The Canticle of Mary

“My soul proclaims the greatness of the Lord;
my spirit rejoices in God my savior.
For he has looked upon his handmaid’s lowliness;
behold, from now on will all ages call me blessed.
The Mighty One has done great things for me,
and holy is his name.
His mercy is from age to age
to those who fear him.
He has shown might with his arm,
dispersed the arrogant of mind and heart.
He has thrown down the rulers from their thrones
but lifted up the lowly.
The hungry he has filled with good things;
the rich he has sent away empty.
He has helped Israel his servant,
remembering his mercy,
according to his promise to our fathers,
to Abraham and to his descendants forever.”

Glory be to the Father and to the Son and to the Holy Spirit.
As it was in the beginning, is now and ever shall be, world without end.


The Canticle of Mary/The Magnificat

The Magnificat [Latin: magnifies], also called The Canticle of Mary, is recorded in the Gospel of Luke
(1:46-55). It is the Virgin Mary’s joyous prayer in response to her cousin Elizabeth’s greeting (Luke 1: 41-
45). This great hymn forms part of the Church’s prayer in the Divine Office (Liturgy of the Hours). When
it is recited as part of the Divine Office, it is followed by the Gloria Patri (“Glory be”). The traditional sung
Magnificat is Latin plainchant. One of the hymn’s most glorious musical renditions is the version of the
Magnificat by J.S. Bach.

The Catechism of the Catholic Church describes the Magnificat as “the song both of the Mother of God
and of the Church” [CCC 2619], and explains this prayer’s significance:

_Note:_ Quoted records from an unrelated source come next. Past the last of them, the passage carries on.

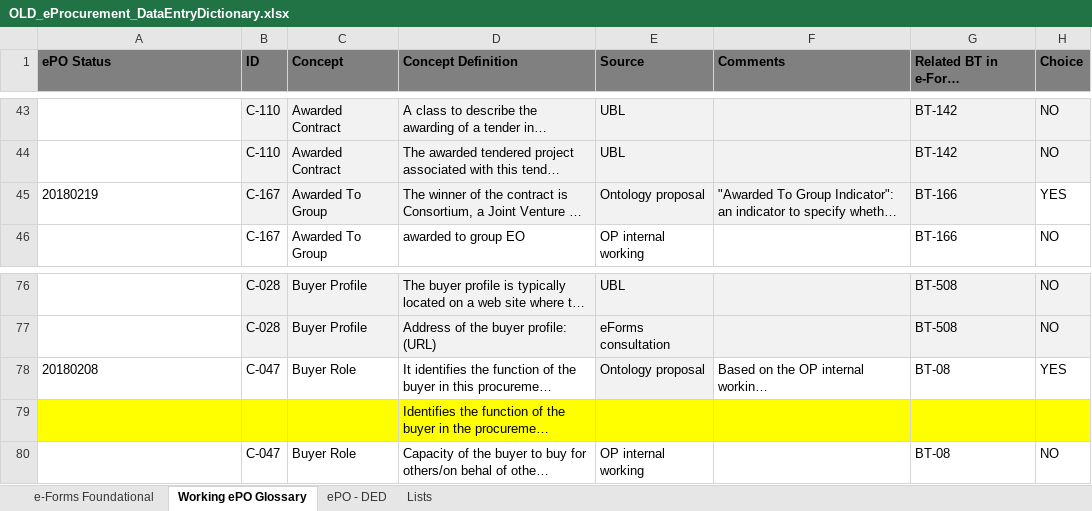
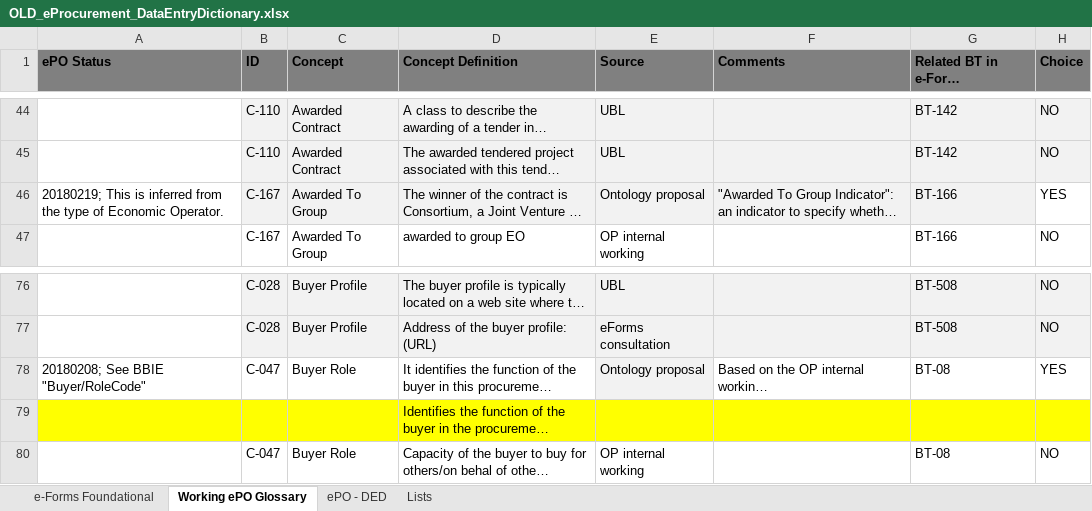
Before and after one commit to eProcurement-everis/ePO, an Excel workbook: 02_IR_DED/OLD_eProcurement_DataEntryDictionary.xlsx, sheet Working ePO Glossary, drawn as a sheet; only a part is shown, gaps mark what is left out; long unchanged cells end in …; values as stored, in another font and other column widths than the file's, no borders; conditional formats not drawn; addresses are those after the commit; the diff covers the shown part only; the diff names each change by its address in the sheet, - before the commit and + after, or states it on an @@ line.

```diff
--- a/02_IR_DED/OLD_eProcurement_DataEntryDictionary.xlsx (sheet Working ePO Glossary)
+++ b/02_IR_DED/OLD_eProcurement_DataEntryDictionary.xlsx (sheet Working ePO Glossary)
-A46 (ePO Status): 20180219
+A46 (ePO Status): 20180219; This is inferred from the type of Economic Operator.
-A78 (ePO Status): 20180208
+A78 (ePO Status): 20180208; See BBIE "Buyer/RoleCode"
```
Also changed, not shown: 1 added row, 1 removed row and 8 edited cells elsewhere in this sheet, sheet ePO - DED, formulas that keep their value.
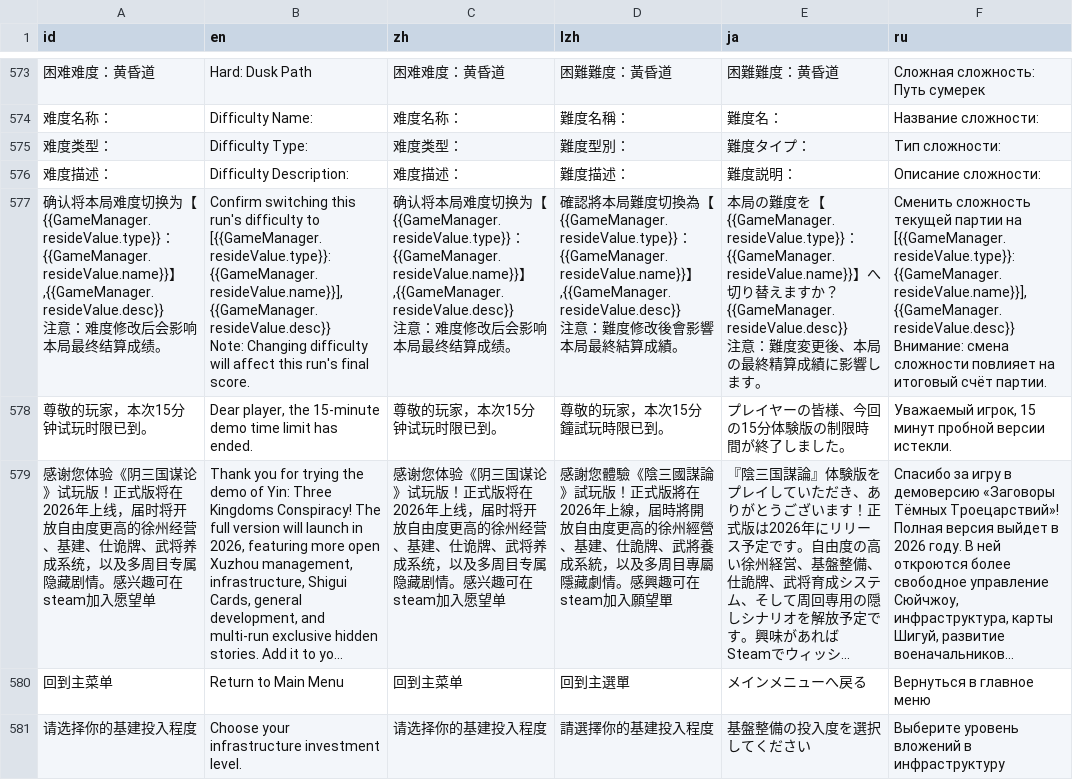
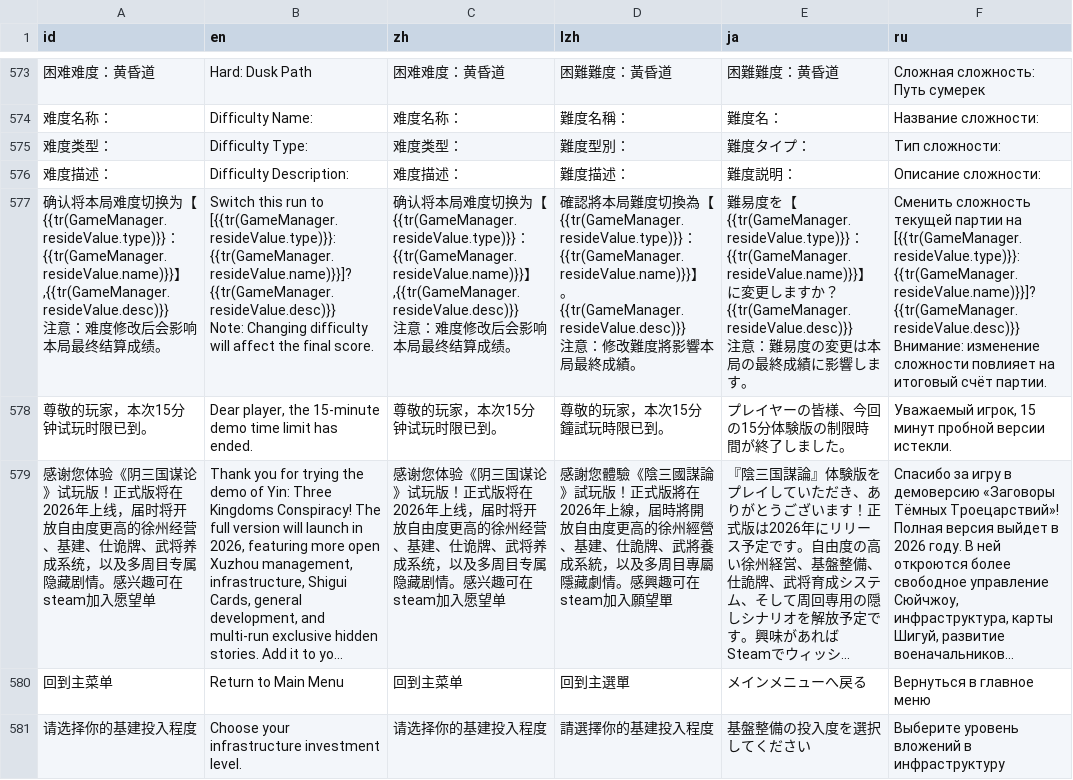
Before and after one commit to Drinkwang/threekindom, a CSV file: Asset/language/data2.csv, drawn as a sheet; only a part is shown, gaps mark what is left out; long unchanged cells end in …; ↵ is a line break in a cell; the diff names each change by its address in the sheet, - before the commit and + after, or states it on an @@ line.

```diff
--- a/Asset/language/data2.csv
+++ b/Asset/language/data2.csv
-A577 (id): …为【{{GameManager.resideValue.type}}：{{GameManager.resideValue.name}}】,{{GameManager.resideValue.desc}} ↵ 注意…
+A577 (id): …为【{{tr(GameManager.resideValue.type)}}：{{tr(GameManager.resideValue.name)}}】,{{tr(GameManager.resideValue.desc)}} ↵ 注意…
-B577 (en): Confirm switching this run's difficulty to [{{GameManager.resideValue.type}}: {{GameManager.resideValue.name}}], {{GameManager.resideValue.desc}} ↵ Note: Changing difficulty will affect this run's final score.
+B577 (en): Switch this run to [{{tr(GameManager.resideValue.type)}}: {{tr(GameManager.resideValue.name)}}]? {{tr(GameManager.resideValue.desc)}} ↵ Note: Changing difficulty will affect the final score.
-C577 (zh): …为【{{GameManager.resideValue.type}}：{{GameManager.resideValue.name}}】,{{GameManager.resideValue.desc}} ↵ 注意…
+C577 (zh): …为【{{tr(GameManager.resideValue.type)}}：{{tr(GameManager.resideValue.name)}}】,{{tr(GameManager.resideValue.desc)}} ↵ 注意…
-D577 (lzh): …為【{{GameManager.resideValue.type}}：{{GameManager.resideValue.name}}】,{{GameManager.resideValue.desc}} ↵ 注意：難度修改後會影響本局最終結算成績…
+D577 (lzh): …為【{{tr(GameManager.resideValue.type)}}：{{tr(GameManager.resideValue.name)}}】。{{tr(GameManager.resideValue.desc)}} ↵ 注意：修改難度將影響本局最終成績…
-E577 (ja): 本局の難度を【{{GameManager.resideValue.type}}：{{GameManager.resideValue.name}}】へ切り替えますか？{{GameManager.resideValue.desc}} ↵ 注意：難度変更後、本局の最終精算成績…
+E577 (ja): 難易度を【{{tr(GameManager.resideValue.type)}}：{{tr(GameManager.resideValue.name)}}】に変更しますか？ {{tr(GameManager.resideValue.desc)}} ↵ 注意：難易度の変更は本局の最終成績…
-F577 (ru): …партии на [{{GameManager.resideValue.type}}: {{GameManager.resideValue.name}}], {{GameManager.resideValue.desc}} ↵ Внимание: смена сложности повлияет…
+F577 (ru): …партии на [{{tr(GameManager.resideValue.type)}}: {{tr(GameManager.resideValue.name)}}]? {{tr(GameManager.resideValue.desc)}} ↵ Внимание: изменение сложности повлияет…
```
Also changed, not shown: 12 other files.
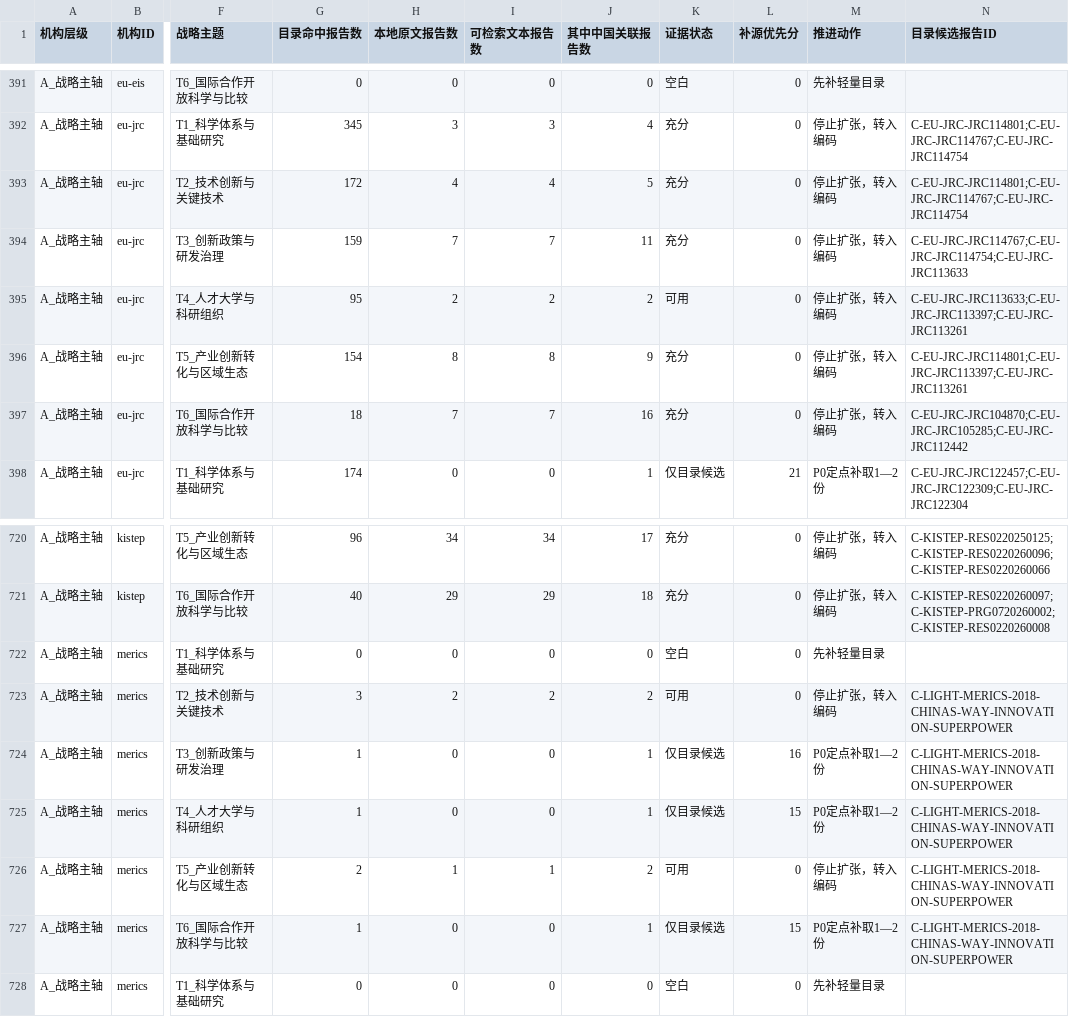
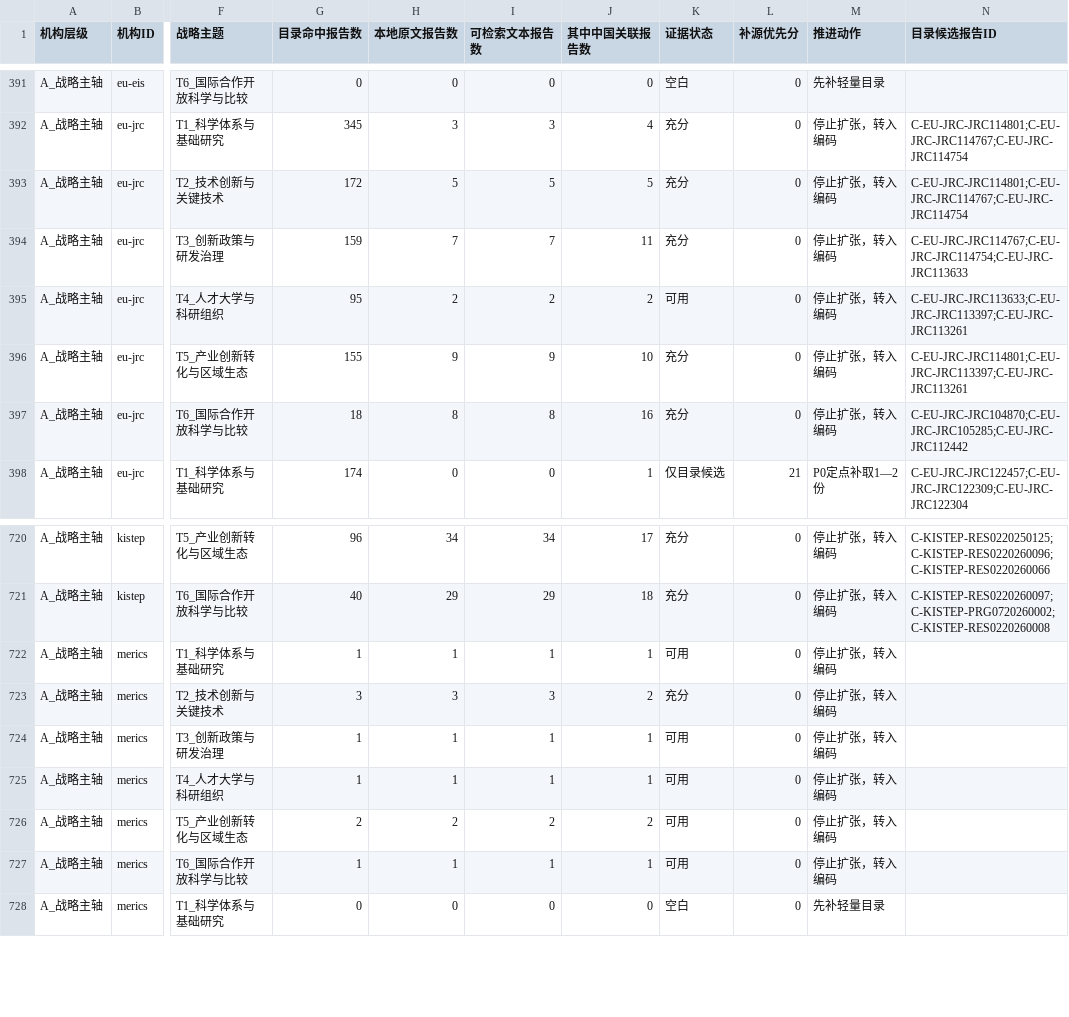
Before and after one commit to zhonghuaongteng/thinktank-report-archive, a CSV file: 国际主要科技智库观点演变_研判/69_机构节点主题覆盖缺口矩阵.csv, drawn as a sheet; only a part is shown, gaps mark what is left out; the diff covers the shown part only; the diff names each change by its address in the sheet, - before the commit and + after, or states it on an @@ line.

Commit message:
Add cross-institution China innovation evidence

```diff
--- a/国际主要科技智库观点演变_研判/69_机构节点主题覆盖缺口矩阵.csv
+++ b/国际主要科技智库观点演变_研判/69_机构节点主题覆盖缺口矩阵.csv
-H393 (本地原文报告数): 4
+H393 (本地原文报告数): 5
-I393 (可检索文本报告数): 4
+I393 (可检索文本报告数): 5
-G396 (目录命中报告数): 154
+G396 (目录命中报告数): 155
-H396 (本地原文报告数): 8
+H396 (本地原文报告数): 9
-I396 (可检索文本报告数): 8
+I396 (可检索文本报告数): 9
-J396 (其中中国关联报告数): 9
+J396 (其中中国关联报告数): 10
-H397 (本地原文报告数): 7
+H397 (本地原文报告数): 8
-I397 (可检索文本报告数): 7
+I397 (可检索文本报告数): 8
-G722 (目录命中报告数): 0
+G722 (目录命中报告数): 1
-H722 (本地原文报告数): 0
+H722 (本地原文报告数): 1
-I722 (可检索文本报告数): 0
+I722 (可检索文本报告数): 1
-J722 (其中中国关联报告数): 0
+J722 (其中中国关联报告数): 1
-K722 (证据状态): 空白
+K722 (证据状态): 可用
-M722 (推进动作): 先补轻量目录
+M722 (推进动作): 停止扩张，转入编码
-H723 (本地原文报告数): 2
+H723 (本地原文报告数): 3
-I723 (可检索文本报告数): 2
+I723 (可检索文本报告数): 3
-K723 (证据状态): 可用
+K723 (证据状态): 充分
-N723:N727 (目录候选报告ID): C-LIGHT-MERICS-2018-CHINAS-WAY-INNOVATION-SUPERPOWER
+N723:N727 (目录候选报告ID): (empty)
-H724:H725 (本地原文报告数): 0
+H724:H725 (本地原文报告数): 1
-I724:I725 (可检索文本报告数): 0
+I724:I725 (可检索文本报告数): 1
-K724:K725 (证据状态): 仅目录候选
+K724:K725 (证据状态): 可用
-L724 (补源优先分): 16
+L724 (补源优先分): 0
-M724:M725 (推进动作): P0定点补取1—2份
+M724:M725 (推进动作): 停止扩张，转入编码
-L725 (补源优先分): 15
+L725 (补源优先分): 0
-H726 (本地原文报告数): 1
+H726 (本地原文报告数): 2
-I726 (可检索文本报告数): 1
+I726 (可检索文本报告数): 2
-H727 (本地原文报告数): 0
+H727 (本地原文报告数): 1
-I727 (可检索文本报告数): 0
+I727 (可检索文本报告数): 1
-K727 (证据状态): 仅目录候选
+K727 (证据状态): 可用
-L727 (补源优先分): 15
+L727 (补源优先分): 0
-M727 (推进动作): P0定点补取1—2份
+M727 (推进动作): 停止扩张，转入编码
```
Also changed, not shown: 30 edited cells elsewhere in this file, 国际主要科技智库观点演变_研判/194_RIETI科技创新与中国近十年轻量总目录.csv, 国际主要科技智库观点演变_研判/211_机构采集进度.csv, 31 other files.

Mary’s prayer is revealed to us at the dawning of the fullness of time. Before the Incarnation of the Son
of God, and before the outpouring of the Holy Spirit, her prayer cooperates in a unique way with the
Father’s plan of loving kindness: at the Annunciation, for Christ’s conception; at Pentecost, for the
formation of the Church, His Body. In the faith of His humble handmaid, the Gift of God found the
acceptance He had awaited from the beginning of time. She whom the Almighty made “full of grace”
responds by offering her whole being: “Behold I am the handmaid of the Lord; let it be [done] to me
according to Thy word”. “Fiat”: this is Christian prayer: to be wholly Gods’ because He is wholly ours.

Catechism of the Catholic Church, 2617

— The Missionary Servants of the Most Holy Trinity,

The Ten Virtues of Mary

In his classic work True Devotion to Mary, St. Louis de Montfort lists Mary’s ten principal virtues as:

  • Profound humility
  • Lively faith
  • Blind obedience
  • Continual prayer
  • Universal mortification
  • Divine purity
  • Ardent charity
  • Heroic patience
  • Angelic sweetness
  • Divine wisdom